- [Activity] Retype the records exactly.

- [Task material]
- - -

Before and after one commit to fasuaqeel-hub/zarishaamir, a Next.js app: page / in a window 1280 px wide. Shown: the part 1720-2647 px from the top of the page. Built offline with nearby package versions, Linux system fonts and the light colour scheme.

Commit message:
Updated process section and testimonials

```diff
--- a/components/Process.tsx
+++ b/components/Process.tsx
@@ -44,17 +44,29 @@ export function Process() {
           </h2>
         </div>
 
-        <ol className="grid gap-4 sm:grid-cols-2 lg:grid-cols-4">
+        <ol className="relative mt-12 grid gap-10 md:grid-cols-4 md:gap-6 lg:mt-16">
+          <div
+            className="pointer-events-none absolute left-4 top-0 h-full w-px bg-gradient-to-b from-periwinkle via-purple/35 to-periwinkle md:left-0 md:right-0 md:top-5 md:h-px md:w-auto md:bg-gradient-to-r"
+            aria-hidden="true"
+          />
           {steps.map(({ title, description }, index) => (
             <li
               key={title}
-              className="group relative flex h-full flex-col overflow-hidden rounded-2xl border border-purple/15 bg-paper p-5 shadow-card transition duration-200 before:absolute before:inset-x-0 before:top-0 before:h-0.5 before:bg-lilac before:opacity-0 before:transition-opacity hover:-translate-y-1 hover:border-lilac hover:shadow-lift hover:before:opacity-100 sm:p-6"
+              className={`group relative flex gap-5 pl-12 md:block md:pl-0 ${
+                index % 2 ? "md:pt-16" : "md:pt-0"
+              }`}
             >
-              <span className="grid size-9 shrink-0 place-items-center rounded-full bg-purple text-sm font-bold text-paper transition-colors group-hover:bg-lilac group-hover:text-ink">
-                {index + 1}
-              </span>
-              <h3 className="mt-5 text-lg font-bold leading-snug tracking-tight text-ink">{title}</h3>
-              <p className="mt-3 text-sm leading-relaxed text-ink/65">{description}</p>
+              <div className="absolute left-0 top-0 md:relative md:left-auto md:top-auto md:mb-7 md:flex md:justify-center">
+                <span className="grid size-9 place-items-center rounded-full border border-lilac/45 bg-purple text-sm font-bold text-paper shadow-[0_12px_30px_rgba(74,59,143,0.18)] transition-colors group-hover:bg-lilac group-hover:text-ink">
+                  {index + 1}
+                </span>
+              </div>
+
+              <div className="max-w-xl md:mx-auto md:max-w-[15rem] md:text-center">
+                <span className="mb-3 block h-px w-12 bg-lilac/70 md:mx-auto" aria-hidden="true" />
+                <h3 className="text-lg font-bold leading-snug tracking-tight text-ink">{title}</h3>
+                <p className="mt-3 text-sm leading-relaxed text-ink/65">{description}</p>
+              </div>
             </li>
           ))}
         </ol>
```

- - -

- [Answer space]
Before and after one commit to fasuaqeel-hub/zarishaamir, a Next.js app: page / in a window 1280 px wide. Shown: the part 1720-2647 px from the top of the page. Built offline with nearby package versions, Linux system fonts and the light colour scheme.

Commit message:
Updated process section and testimonials

```diff
--- a/components/Process.tsx
+++ b/components/Process.tsx
@@ -44,17 +44,29 @@ export function Process() {
           </h2>
         </div>
 
-        <ol className="grid gap-4 sm:grid-cols-2 lg:grid-cols-4">
+        <ol className="relative mt-12 grid gap-10 md:grid-cols-4 md:gap-6 lg:mt-16">
+          <div
+            className="pointer-events-none absolute left-4 top-0 h-full w-px bg-gradient-to-b from-periwinkle via-purple/35 to-periwinkle md:left-0 md:right-0 md:top-5 md:h-px md:w-auto md:bg-gradient-to-r"
+            aria-hidden="true"
+          />
           {steps.map(({ title, description }, index) => (
             <li
               key={title}
-              className="group relative flex h-full flex-col overflow-hidden rounded-2xl border border-purple/15 bg-paper p-5 shadow-card transition duration-200 before:absolute before:inset-x-0 before:top-0 before:h-0.5 before:bg-lilac before:opacity-0 before:transition-opacity hover:-translate-y-1 hover:border-lilac hover:shadow-lift hover:before:opacity-100 sm:p-6"
+              className={`group relative flex gap-5 pl-12 md:block md:pl-0 ${
+                index % 2 ? "md:pt-16" : "md:pt-0"
+              }`}
             >
-              <span className="grid size-9 shrink-0 place-items-center rounded-full bg-purple text-sm font-bold text-paper transition-colors group-hover:bg-lilac group-hover:text-ink">
-                {index + 1}
-              </span>
-              <h3 className="mt-5 text-lg font-bold leading-snug tracking-tight text-ink">{title}</h3>
-              <p className="mt-3 text-sm leading-relaxed text-ink/65">{description}</p>
+              <div className="absolute left-0 top-0 md:relative md:left-auto md:top-auto md:mb-7 md:flex md:justify-center">
+                <span className="grid size-9 place-items-center rounded-full border border-lilac/45 bg-purple text-sm font-bold text-paper shadow-[0_12px_30px_rgba(74,59,143,0.18)] transition-colors group-hover:bg-lilac group-hover:text-ink">
+                  {index + 1}
+                </span>
+              </div>
+
+              <div className="max-w-xl md:mx-auto md:max-w-[15rem] md:text-center">
+                <span className="mb-3 block h-px w-12 bg-lilac/70 md:mx-auto" aria-hidden="true" />
+                <h3 className="text-lg font-bold leading-snug tracking-tight text-ink">{title}</h3>
+                <p className="mt-3 text-sm leading-relaxed text-ink/65">{description}</p>
+              </div>
             </li>
           ))}
         </ol>
```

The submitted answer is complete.